- **TASK PROMPT**: Search the listing below for the word "number", and copy every line in which it turns up.

╔══

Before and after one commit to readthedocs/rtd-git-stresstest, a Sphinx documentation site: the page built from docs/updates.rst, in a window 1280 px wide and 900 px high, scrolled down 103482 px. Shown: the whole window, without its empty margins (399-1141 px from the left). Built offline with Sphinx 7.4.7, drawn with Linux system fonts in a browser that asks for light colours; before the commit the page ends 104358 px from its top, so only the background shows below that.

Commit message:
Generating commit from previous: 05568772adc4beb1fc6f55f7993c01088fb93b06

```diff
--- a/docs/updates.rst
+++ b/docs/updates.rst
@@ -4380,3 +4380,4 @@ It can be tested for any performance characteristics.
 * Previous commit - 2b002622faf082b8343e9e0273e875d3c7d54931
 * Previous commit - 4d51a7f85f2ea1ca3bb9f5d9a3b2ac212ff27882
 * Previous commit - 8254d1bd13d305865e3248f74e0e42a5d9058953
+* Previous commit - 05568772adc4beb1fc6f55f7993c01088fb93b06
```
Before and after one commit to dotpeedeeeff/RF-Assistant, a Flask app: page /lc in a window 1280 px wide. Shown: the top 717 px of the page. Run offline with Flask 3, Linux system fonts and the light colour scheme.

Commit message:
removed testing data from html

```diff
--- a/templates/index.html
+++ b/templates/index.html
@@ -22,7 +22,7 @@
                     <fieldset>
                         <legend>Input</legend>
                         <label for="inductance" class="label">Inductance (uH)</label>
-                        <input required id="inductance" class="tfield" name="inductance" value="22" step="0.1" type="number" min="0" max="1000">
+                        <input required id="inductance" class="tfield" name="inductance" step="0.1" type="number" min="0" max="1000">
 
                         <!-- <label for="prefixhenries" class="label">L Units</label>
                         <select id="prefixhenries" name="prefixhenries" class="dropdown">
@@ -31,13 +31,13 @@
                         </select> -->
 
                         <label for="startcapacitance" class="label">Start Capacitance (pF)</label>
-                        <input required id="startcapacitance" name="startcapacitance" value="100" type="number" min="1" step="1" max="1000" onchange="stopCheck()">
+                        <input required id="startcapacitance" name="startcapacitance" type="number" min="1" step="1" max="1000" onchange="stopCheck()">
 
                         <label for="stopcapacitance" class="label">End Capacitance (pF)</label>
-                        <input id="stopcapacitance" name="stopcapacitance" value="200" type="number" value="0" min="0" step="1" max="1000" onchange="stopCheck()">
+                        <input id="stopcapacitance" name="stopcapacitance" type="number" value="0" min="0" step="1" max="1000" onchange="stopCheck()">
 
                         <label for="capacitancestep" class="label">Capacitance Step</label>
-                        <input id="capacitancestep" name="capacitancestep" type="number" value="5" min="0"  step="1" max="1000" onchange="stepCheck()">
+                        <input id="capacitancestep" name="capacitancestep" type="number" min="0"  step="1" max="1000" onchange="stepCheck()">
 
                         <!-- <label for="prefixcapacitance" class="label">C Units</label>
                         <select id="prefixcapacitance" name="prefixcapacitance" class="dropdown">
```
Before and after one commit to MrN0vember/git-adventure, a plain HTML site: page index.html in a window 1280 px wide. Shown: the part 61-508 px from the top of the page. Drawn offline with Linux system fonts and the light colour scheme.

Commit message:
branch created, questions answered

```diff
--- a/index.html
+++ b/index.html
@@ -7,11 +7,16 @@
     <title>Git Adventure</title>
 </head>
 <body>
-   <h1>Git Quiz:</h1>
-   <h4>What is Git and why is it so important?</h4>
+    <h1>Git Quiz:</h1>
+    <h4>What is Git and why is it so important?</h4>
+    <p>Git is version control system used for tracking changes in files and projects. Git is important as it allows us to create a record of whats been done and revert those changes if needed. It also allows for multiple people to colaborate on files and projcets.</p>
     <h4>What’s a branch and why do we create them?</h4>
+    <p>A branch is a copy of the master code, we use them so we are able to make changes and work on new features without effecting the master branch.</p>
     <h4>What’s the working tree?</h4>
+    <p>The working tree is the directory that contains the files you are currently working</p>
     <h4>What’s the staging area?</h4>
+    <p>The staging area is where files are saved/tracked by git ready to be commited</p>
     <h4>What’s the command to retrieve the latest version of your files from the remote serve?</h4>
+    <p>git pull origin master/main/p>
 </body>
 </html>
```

╚══

- **SOLUTION FOR THIS TASK**:
-                        <input required id="inductance" class="tfield" name="inductance" value="22" step="0.1" type="number" min="0" max="1000">
+                        <input required id="inductance" class="tfield" name="inductance" step="0.1" type="number" min="0" max="1000">
-                        <input required id="startcapacitance" name="startcapacitance" value="100" type="number" min="1" step="1" max="1000" onchange="stopCheck()">
+                        <input required id="startcapacitance" name="startcapacitance" type="number" min="1" step="1" max="1000" onchange="stopCheck()">
-                        <input id="stopcapacitance" name="stopcapacitance" value="200" type="number" value="0" min="0" step="1" max="1000" onchange="stopCheck()">
+                        <input id="stopcapacitance" name="stopcapacitance" type="number" value="0" min="0" step="1" max="1000" onchange="stopCheck()">
-                        <input id="capacitancestep" name="capacitancestep" type="number" value="5" min="0"  step="1" max="1000" onchange="stepCheck()">
+                        <input id="capacitancestep" name="capacitancestep" type="number" min="0"  step="1" max="1000" onchange="stepCheck()">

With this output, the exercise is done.